Lunch was had at the side of Secret Lake and then we were back in the tuk-tuk and off to see the pepper plantation. Pepper production in Cambodia is documented as far back as the 13th century. Fame was secured, however, when the French occupied the country between 1893 and 1953 and during this time chefs in Paris used Kampot pepper almost exclusively. During the Khmer period, and the turmoil that followed, pepper production was almost completely stopped and pepper farms disappeared. Today only a few pepper poles remain of the million that were in place during the 1960s.
Our final stop of the day, therefore, was to visit Starling Farm – a pepper plantation – where we learned that all peppercorns, regardless of colour, come from the same plant. The difference is rendered by how ripe the fruit is when picked, and how it is subsequently processed. Green peppercorns are the unripe berry of the pepper plant. They are harvested before they turn red. Black pepper is the result of sun drying green peppers. The unripe pepper corns are picked when they are beginning to turn from green to yellow. They are then blanched and left to dry in the sun for three or four days, which causes them to shrivel and turn black. For red pepper, the berries are left on the vine until fully ripened and red. They are then blanched and dried in the sun. Finally, white peppercorns are fully ripe, red berries that are then soaked in brine to remove the dark outer coat. The white core is then sun dried for several days as well.

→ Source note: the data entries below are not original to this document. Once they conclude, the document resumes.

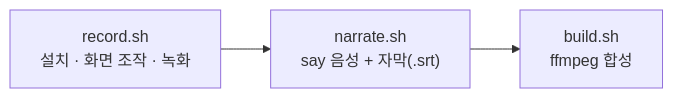
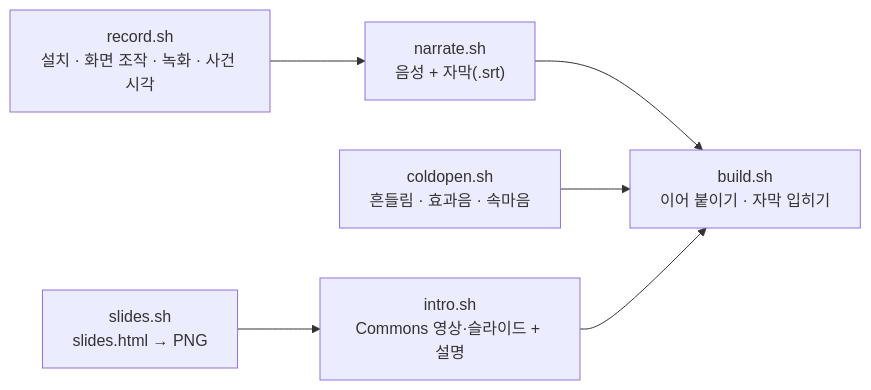
Before and after one commit to JoisFe/deja-vroom: the diagram in scripts/demo-video/README.md, drawn with Mermaid. The commit also changed other lines of this file and 14 other files, not shown here.

````diff
--- a/scripts/demo-video/README.md
+++ b/scripts/demo-video/README.md
@@ -5,4 +12,6 @@
 ```mermaid
 flowchart LR
-    R["record.sh<br/>설치 · 화면 조작 · 녹화"] --> N["narrate.sh<br/>say 음성 + 자막(.srt)"] --> M["build.sh<br/>ffmpeg 합성"]
+    R["record.sh<br/>설치 · 화면 조작 · 녹화 · 사건 시각"] --> N["narrate.sh<br/>음성 + 자막(.srt)"] --> B["build.sh<br/>이어 붙이기 · 자막 입히기"]
+    C["coldopen.sh<br/>흔들림 · 효과음 · 속마음"] --> B
+    S["slides.sh<br/>slides.html → PNG"] --> I["intro.sh<br/>Commons 영상·슬라이드 + 설명"] --> B
 ```
````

While in Kampot we stayed at the most wonderful lodge on the Kampot river. After being assured that there were no nasties lurking in the water, in we went! Much to our surprise, it was salty! Turns out it is a tidal river and, as it was dry season, the predominant flow was upstream from the Gulf of Thailand, rather than fresh water coming down from the hills. One evening we climbed into a small boat and went upstream to watch an incredible firefly lightshow. With scarcely any moon, the show was outstanding and was made even better when one of the brightest comets any of us have ever seen streaked across the sky.
From Kampot we headed to the island of Koh Rong Samloem and the amazing bungalows of Lazy Beach Resort. After a two-hour boat ride, we arrived at a beautiful, and secluded, private beach. We couldn’t believe our eyes! We passed three very lazy days snorkeling, playing games, reading, eating and generally just relaxing.
Oh yes, Aran got some homework done here, too! Nothing like doing science on a remote island!
One evening some fellow travelers on the Facebook group, Families on the Move, came across the island to find us and share a dinner. We hit it off really well, and sat chatting until late. As it was dark, and they were two women and a young girl, we offered to walk them back across the island (a 20 minute walk) through the jungle. Armed with flashlights and bold spirits, off we went. It was when we met the white and black striped snake crossing our path that our resolve weakened a bit. We later learned it was a very venomous snake, indeed!
After several idyllic days, we reluctantly hopped aboard the boat again and headed back toward the mainland and Phnom Pehn where we spent a couple more days getting our Vietnam visas sorted out. While back in the city, we spent some time visiting the Royal Palace, and finding backstreet wonders, like the shadow puppet show at the Sovanna Phum Arts Association, and fresh-made noodles at the Chinese Noodle House (special thanks to Anthony and Rose for the tip).
We left Cambodia with many happy memories of temples, food, culture, and people! Definitely a country we will look back on fondly.